Now then, you step on the clutch with your left foot, downshift and hold, let lean, and then let out the clutch out as tolerated by the engine, while pressing the break with your right heel—and you listen to the engine speed and just before it dies, you give it a little gas with your right toe.
Whatever you do, don’t let the grinding sounds in the transmission distract you, or the freezing rain on the street discourage you. And don’t complain about having to hold up the visor with your head since you’re leaning forward anyway, trying to see through the foggy windshield—but don’t lean too far forward and breathe on the windshield or you’ll be constantly wiping with a paper towel.
Turn right, and then go back to steering and wiping the windshield. Go a couple blocks and then turn left into the laundromat parking lot.
Left turns are easier somehow, because, if you need to, you can always see out by rolling down the driver’s–side window as you approach the turn, and looking out that way. Plus you don’t have to hold the laundry up with your elbow since it’s tilting away—against the passenger door. Oh yes…no danger of the laundry falling out because the passenger door is duct–taped shut.
Well, I made it to and from the laundromat without incident, but after that we bought a beat-up old washer and dryer for home—it was cheap and it was far easier for me to wire up the rental house for 220 to run the dryer, than to fix the car.
After a couple years of blessed first–car ownership we’d saved enough money to buy a better car, and we advertised the Opel for sale. It was late Spring, so the time was right. Fellow came over. I showed him what was required to drive the thing. He seemed unconcerned.
“How much are you asking?”
“$500,” I said.
We took it for a spin around the block, with him driving and me riding and praying. When we got back around to our street he’d forgotten which house was our house and he zipped past our driveway. I said, “Ooops, you missed it.” He stopped and threw it into reverse, gave it a little gas, and…screech, clunk, scrape. We stopped dead.
We got out and looked under the car. The driveshaft had crashed to the pavement, and also it was laying across the rear brake cables, stretching them tight as a fiddle string—and thus applying the brakes.
Just think, if the driveshaft hadn’t applied the brakes like that, then we would have dragged and gouged the street more than it had, before we’d gotten stopped. Anyway…
I was pretty sure the fellow wouldn’t buy the car at that point, but he was very helpful, and he helped me jack up one side of the car, there in the middle of the street, crawl under, and have a look.

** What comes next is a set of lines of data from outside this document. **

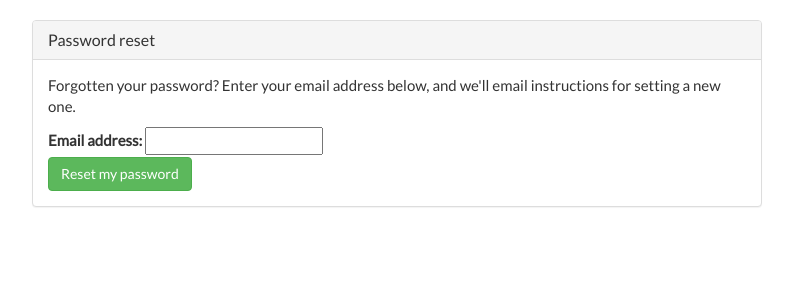
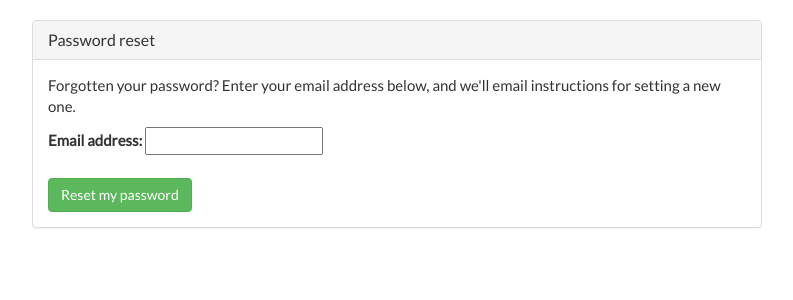
Before and after one commit to lookit/lookit-api, a Django app: page /password_reset/ in a window 1280 px wide. Shown: the part 50-350 px from the top of the page, without its empty margins (243-1036 px from the left). Run offline with Django 3.2, Linux system fonts and the light colour scheme; parts of the project's set-up code (start-up, migrations or seed data) failed here and were passed over; some libraries are stand-ins or nearby versions.

Commit message:
formatting and minor fixes per code review

```diff
--- a/exp/views/study.py
+++ b/exp/views/study.py
@@ -565,7 +565,7 @@ class StudyResponsesAll(StudyResponsesMixin, generic.DetailView):
         are paginated.
         """
         context = super().get_context_data(**kwargs)
-        context['n_responses'] = len(context['study'].responses.order_by('id'))
+        context['n_responses'] = len(context['study'].responses.all())
         return context
 
     def build_all_csv(self, responses):
@@ -619,7 +619,7 @@ class StudyDemographics(StudyResponsesMixin, generic.DetailView):
         are paginated.
         """
         context = super().get_context_data(**kwargs)
-        context['n_responses'] = len(context['study'].responses.order_by('id'))
+        context['n_responses'] = len(context['study'].responses.all())
         return context
 
     def build_all_participant_csv(self, responses):
--- a/studies/templates/studies/study_responses.html
+++ b/studies/templates/studies/study_responses.html
@@ -183,7 +183,7 @@
 
                                 </form>
                             {% empty %}
-                                <p><em> Expect delays for any video attachments to be available for download. </em></p>
+                                <p><em> Expect a delay of a few minutes for video attachments to be available for download. </em></p>
                             {% endfor %}
                         </div>
                     {% endfor %}
--- a/web/static/base.css
+++ b/web/static/base.css
@@ -192,6 +192,10 @@ label.login-row {
 }
 button.login-row {
     width: 180px;
+}
+
+.app-password-reset .btn {
+    margin-top: 1.5em;
 }
 
 /* Account */
--- a/web/templates/registration/password_reset_confirm.html
+++ b/web/templates/registration/password_reset_confirm.html
@@ -4,7 +4,7 @@
 
 {% block content %}
 
-<div class="container">
+<div class="container app-password-reset">
     <div class="pt-lg col-md-8 col-md-offset-2 col-sm-10 col-sm-offset-1 col-xs-12 col-xs-offset-0">
         <div class="panel panel-default">
 			<div class="panel-heading">
--- a/web/templates/registration/password_reset_form.html
+++ b/web/templates/registration/password_reset_form.html
@@ -4,7 +4,7 @@
 
 {% block content %}
 
-<div class="container">
+<div class="container app-password-reset">
     <div class="pt-lg col-md-8 col-md-offset-2 col-sm-10 col-sm-offset-1 col-xs-12 col-xs-offset-0">
         <div class="panel panel-default">
           <div class="panel-heading">
--- a/web/templates/web/studies-list.html
+++ b/web/templates/web/studies-list.html
@@ -91,7 +91,7 @@
                         </div>
                     </div>
                     <div class="col-xs-12">
-                        <p class="study-detail-caption">Looking for more ways to contribute to research from home? Check out <a href="https://thechildlab.com/" target="_blank">Yale's site TheChildLab</a> for ages 4 through 12!</p>
+                        <p class="study-detail-caption">Looking for more ways to contribute to research from home? Check out <a href="https://thechildlab.com/" target="_blank">Yale's site, The Child Lab,</a> for ages 4 through 12!</p>
                     </div>
                 </div>
             </div>
```
Also changed, not shown: studies/templates/studies/_all_json_and_csv_data.html (+4 -4 lines).
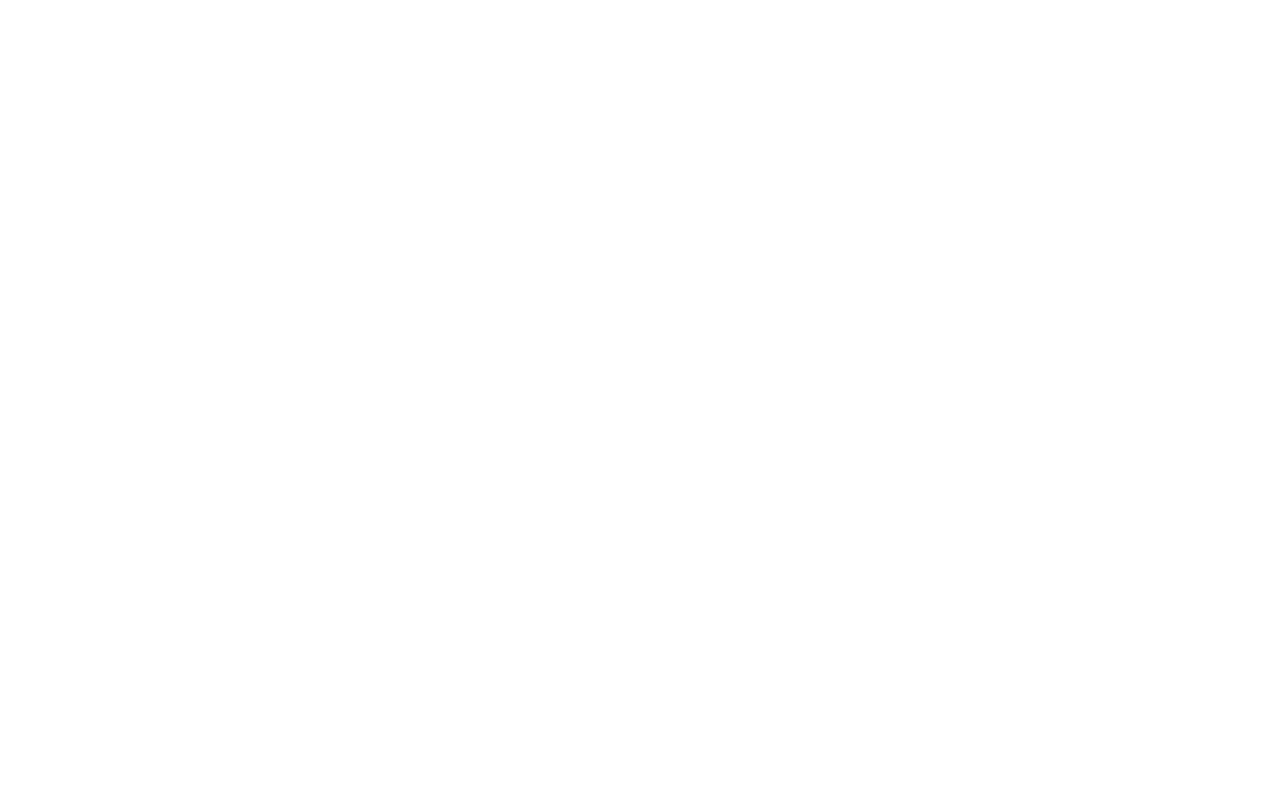
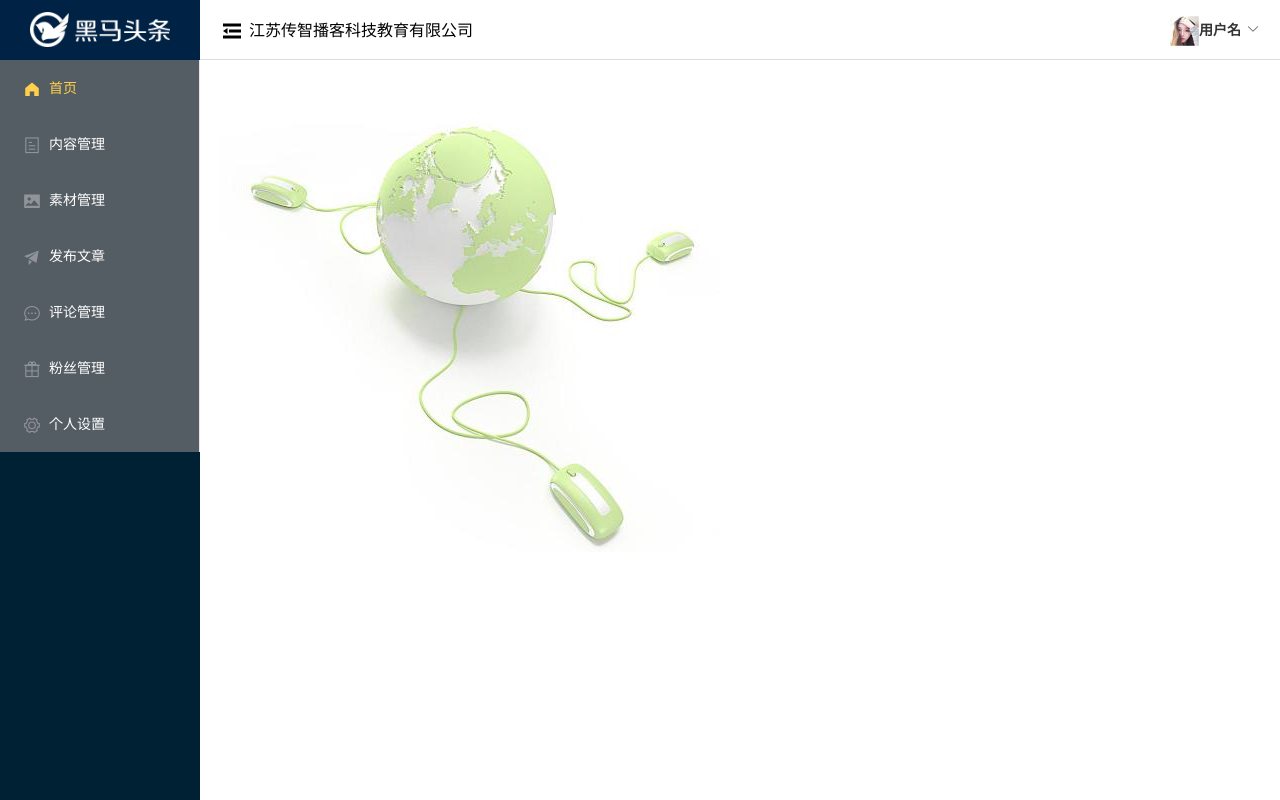
Before and after one commit to Sunriseliu/toutiao, a Vue app: page /#/ in a window 1280 px wide. Built offline with nearby package versions, Linux system fonts and the light colour scheme.

Commit message:
后台首页简单完成,导航部分路由的设置

```diff
--- /dev/null
+++ b/src/views/404/index.vue
@@ -0,0 +1,21 @@
+<template>
+    <div class="container">
+
+    </div>
+</template>
+
+<script>
+export default {
+}
+</script>
+
+<style lang="less" scoped>
+.container {
+    width: 100%;
+    height: 100%;
+    position: absolute;
+    left: 0;
+    top: 0;
+    background:url("../../assets/images/404.png") no-repeat center / cover;
+}
+</style>
--- /dev/null
+++ b/src/views/home/index.vue
@@ -0,0 +1,135 @@
+<template>
+  <el-container class="my-container">
+    <el-aside :width='iszd?"66px":"200px"'>
+      <div class="logo" :class="{minilogo:iszd}"></div>
+      <el-menu
+        default-active="/"
+        class="el-menu-vertical-demo"
+        background-color="#545c64"
+        text-color="#fff"
+        active-text-color="#ffd04b"
+
+        :collapse = "iszd"
+        :collapse-transition = "false"
+        router
+      >
+        <el-menu-item index="/">
+          <i class="el-icon-s-home"></i>
+          <span slot="title">首页</span>
+        </el-menu-item>
+        <el-menu-item index="/article">
+          <i class="el-icon-tickets"></i>
+          <span slot="title">内容管理</span>
+        </el-menu-item>
+        <el-menu-item index="/images">
+          <i class="el-icon-picture"></i>
+          <span slot="title">素材管理</span>
+        </el-menu-item>
+        <el-menu-item index="/publish">
+          <i class="el-icon-s-promotion"></i>
+          <span slot="title">发布文章</span>
+        </el-menu-item>
+        <el-menu-item index="/comment">
+          <i class="el-icon-chat-dot-round"></i>
+          <span slot="title">评论管理</span>
+        </el-menu-item>
+        <el-menu-item index="/fans">
+          <i class="el-icon-present"></i>
+          <span slot="title">粉丝管理</span>
+        </el-menu-item>
+        <el-menu-item index="/setting">
+          <i class="el-icon-setting"></i>
+          <span slot="title">个人设置</span>
+        </el-menu-item>
+
+      </el-menu>
+    </el-aside>
+    <el-container>
+      <el-header>
+        <span class="el-icon-s-fold icon" @click="toggleaside()"></span>
+        <span class="titile">江苏传智播客科技教育有限公司</span>
+        <el-dropdown class="my-dropdown">
+          <span class="el-dropdown-link">
+            <img class="user" src="../../assets/images/avatar.jpg" alt />
+            <span class="username">用户名</span>
+
+            <i class="el-icon-arrow-down el-icon--right"></i>
+          </span>
+          <el-dropdown-menu slot="dropdown">
+            <el-dropdown-item icon="el-icon-setting">个人设置</el-dropdown-item>
+            <el-dropdown-item icon="el-icon-unlock">退出登录</el-dropdown-item>
+          </el-dropdown-menu>
+        </el-dropdown>
+      </el-header>
+      <el-main>
+        <router-view></router-view>
+      </el-main>
+    </el-container>
+  </el-container>
+</template>
+
+<script>
+export default {
+  data () {
+    return {
+      // 用来控制是否折叠
+      iszd: false
+    }
+  },
+  methods: {
+    toggleaside () {
+      this.iszd = !this.iszd
+    }
+  }
+
+}
+</script>
+
+<style lang="less" scoped>
+// <el-container>插件渲染到浏览器中之后,本身标签名会渲染成类名
+.my-container {
+  position: absolute;
+  left: 0;
+  top: 0;
+  width: 100%;
+  height: 100%;
+  // background-color: pink;
+  .el-header {
+    line-height: 60px;
+    border-bottom: 1px solid #ddd;
+    .icon {
+      vertical-align: middle;
+      font-size: 24px;
+      margin-right: 5px;
+    }
+    .titile {
+      vertical-align: middle;
+    }
+    .my-dropdown {
+      float: right;
+      .user {
+        height: 30px;
+        height: 30px;
+        vertical-align: middle;
+      }
+      .username {
+        font-weight: 700;
+        color: #333;
+        vertical-align: middle;
+      }
+    }
+  }
+  .el-aside {
+    background: #002033;
+    .logo{
+      width: 100%;
+      height: 60px;
+      background: #002244 url("../../assets/images/logo_admin.png") no-repeat center / 140px auto;
+    }
+     .minilogo {
+      background-image: url(../../assets/images/logo_admin_01.png);
+      background-size: 36px auto;
+    }
+  }
+}
+</style>
--- /dev/null
+++ b/src/views/welcome/index.vue
@@ -0,0 +1,13 @@
+<template>
+    <div>
+           <img src="../../assets/images/welcome.jpg" alt="">
+    </div>
+</template>
+
+<script>
+export default {
+}
+</script>
+
+<style lang="less" scoped>
+</style>
```
Also changed, not shown: src/router/index.js (+19 -1 lines), src/assets/images/4041.jpg (added).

It seems that there was a little squarish bracket that was supposed to hold up the driveshaft, and that this bracket was to be held up by a single bolt—and that this bolt was no where to be seen. I tried lifting up on the drive shaft. Too heavy to even begin to lift it.
I scootched out and went in my garage and pulled out my jar of strictly–English miscellaneous nuts and bolts. I was thinking, “What are the chances that there is one English bolt in this German car, or that my bolt collection has one metric in it?”
But one bolt did fit. I didn’t know why but I didn’t over–analyze it.
The prospective customer got the tire jack out of the car he’d arrived in, and together we used it to jack up the drive shaft—and we bolted the bracket back on. Holding my breath, we let the jacks down, fired up the Opel and took it for a spin.
It purred like a kitten. At least, the transmission did. No more transmission noise. It even seemed like the engine ran better.
“Wanna buy it?” I ventured, certain he’d laugh at me.
“Will you take $400?”
Once in a while I used to see—and hear—him, toodling around town, in that little Opel Kadett, happy as a clam, one hand holding the stick shift, with the visor propped up on his head.
Warren Chism, Albany, Oregon
Originally posted June 2005